When Can Children Eat Seafood?
Seafood has a high nutritional density. For this reason, it’s a suitable food group to include in many diets. However, there are a number of limitations regarding its intake. Babies, for example, shouldn’t consume seafood. We’re going to tell you when children can eat seafood safely and explain why it’s important to wait.
First of all, it should be noted that the untimely inclusion of certain foods in the diet of babies can increase the risk of developing allergies or other autoimmune problems. For this reason, it’s essential to always respect the times and indications of your child’s pediatrician.
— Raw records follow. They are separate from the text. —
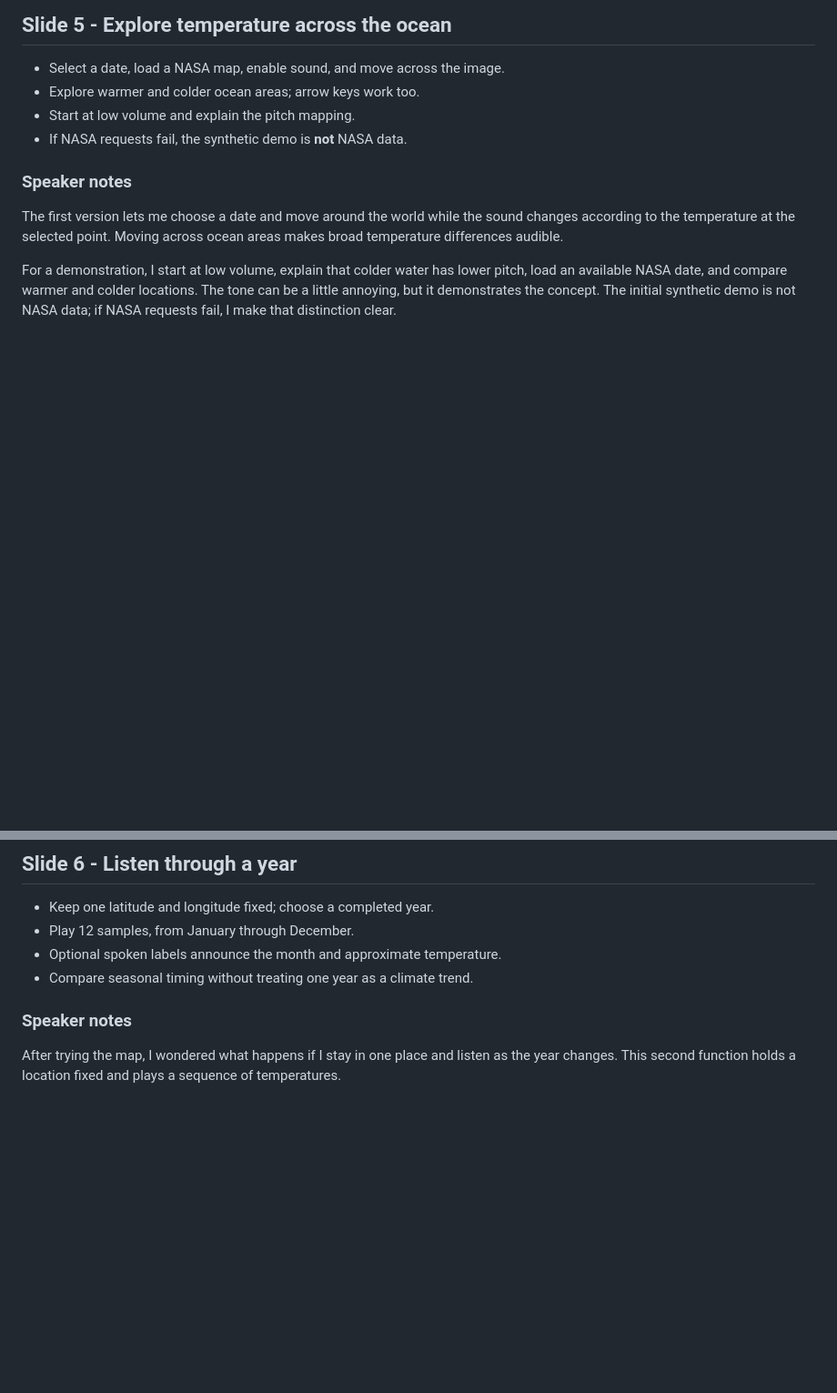
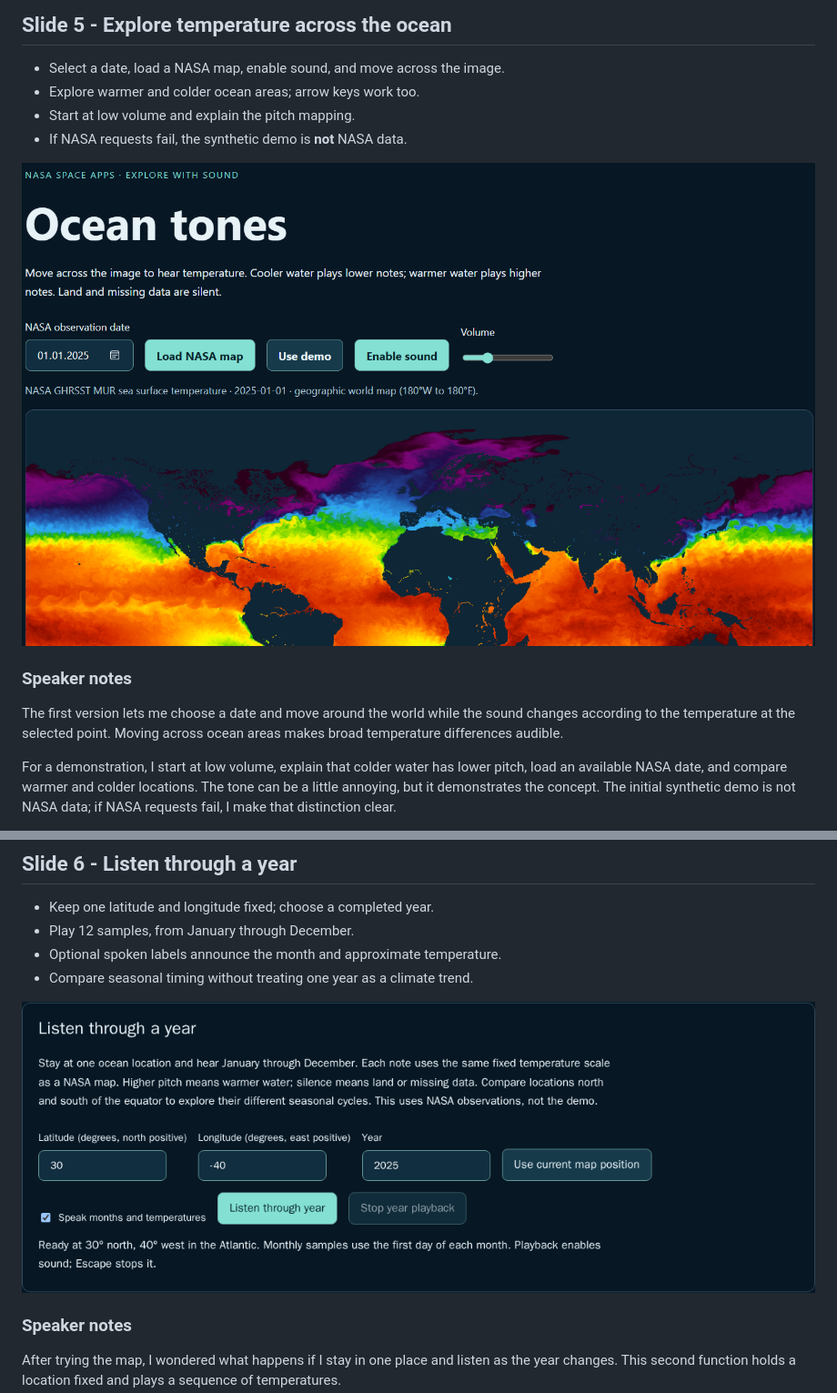
Before and after one commit to RoarAudunMyrset/NasaSpaceApps2026, a Markdown page: docs/presentation.md, 2 parts joined by grey strips. Shown at 91% size. Rendered like a GitHub page; pictures changed too: docs/screenshots/function-1-map-exploration.png (added), docs/screenshots/function-2-listen-through-a-year.png (added); blank space fills up the shorter version.

Commit message:
Add app screenshots to presentation
Co-authored-by: Copilot <223556219+Copilot@users.noreply.github.com>

```diff
--- a/docs/presentation.md
+++ b/docs/presentation.md
@@ -97,6 +97,8 @@ presenter needs an authorized account; signing in alone does not grant access.
 - Start at low volume and explain the pitch mapping.
 - If NASA requests fail, the synthetic demo is **not** NASA data.
 
+![NASA GHRSST MUR sea surface temperature map in Ocean tones for 2025-01-01](screenshots/function-1-map-exploration.png)
+
 ### Speaker notes
 
 The first version lets me choose a date and move around the world while
@@ -120,6 +122,8 @@ meets the needs of blind users.
 - Play 12 samples, from January through December.
 - Optional spoken labels announce the month and approximate temperature.
 - Compare seasonal timing without treating one year as a climate trend.
+
+![Listen through a year controls with a fixed Atlantic location and 2025 selected](screenshots/function-2-listen-through-a-year.png)
 
 ### Speaker notes
 
```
The inclusion of seafood in the diet of children
Complementary feeding begins at 6 months of age. At this time, some seafood, such as certain fish, can be included in the diet. However, seafood shouldn’t be offered to children until they’re at least 2 years old. Otherwise, they could develop allergies, which would condition their diet for life.
It should also be borne in mind that not all the products included in this group may be suitable for children. It’s always preferable to start with cooked or grilled shrimp or prawns. In addition to having a taste that’s very well accepted by little ones, they don’t have too many shells that can cause choking. With time, other types of preparations that include crab or clams can be included in the diet, although both foods require certain skills to be eaten without risk.
The benefits of seafood
Besides talking about when children can eat seafood, we also want to tell you about some of the benefits derived from the consumption of this food group. However, it’s important to make sure that it’s included in the context of a balanced and varied diet. If there’s a deficit of essential nutrients, a chronic disease could end up developing.
They improve muscle function
Seafood is capable of providing proteins of high biological value but has few calories. These elements present all the essential amino acids that the body isn’t able to synthesize on its own. In addition, they score well in terms of digestibility, so utilization will be optimal.
According to research published in the Annals of Nutrition & Metabolism, it’s essential to ensure that during the early stages of life, protein intake is optimal. At this time, requirements are high due to the development and growth of the body. To generate tissues, it’s essential that these nutrients are present in sufficient quantities.
Seafood prevents the development of thyroid problems
In order to ensure the proper functioning of the thyroid gland, it’s important to ensure that the supply of minerals is adequate. Both iron and iodine intervene in the physiological processes carried out in this organ and modulate the synthesis of thyroid hormones. This is evidenced by a study published in the journal Biological Trace Element Research.
In fact, iodine is essential to avoid hypothyroidism in the medium term. Fortunately, seafood is a source of this mineral, like many other foods from the sea. In the event that the disease has already developed, monitoring the intake of this nutrient is essential.
Children can eat seafood after the age of two–not before
As you’ve seen, seafood is a group of foods with health benefits. However, they can’t be included in the diet of children before the age of two. Waiting until this point is necessary in order to avoid the appearance of allergies that can condition the child’s diet for life.
Initially, it’s a better idea to offer products that are easy to digest and have a low risk of causing autoimmune problems, such as lean meats and fish. As the child gets older, the spectrum of foods can be increased to ensure variety in the diet.
Finally, when introducing seafood to the diet, it’s better to opt for the pieces that are easier to eat so that the child gets used to them. You can even prepare soups with the heads or shells of certain products such as crabs. This way, a broth with a powerful flavor and high nutritional density will be obtained.It might interest you...
All cited sources were thoroughly reviewed by our team to ensure their quality, reliability, currency, and validity. The bibliography of this article was considered reliable and of academic or scientific accuracy.
- Richter, M., Baerlocher, K., Bauer, J. M., Elmadfa, I., Heseker, H., Leschik-Bonnet, E., Stangl, G., Volkert, D., Stehle, P., & on behalf of the German Nutrition Society (DGE) (2019). Revised Reference Values for the Intake of Protein. Annals of nutrition & metabolism, 74(3), 242–250. https://doi.org/10.1159/000499374
- Luo, J., Hendryx, M., Dinh, P., & He, K. (2017). Association of Iodine and Iron with Thyroid Function. Biological trace element research, 179(1), 38–44. https://doi.org/10.1007/s12011-017-0954-x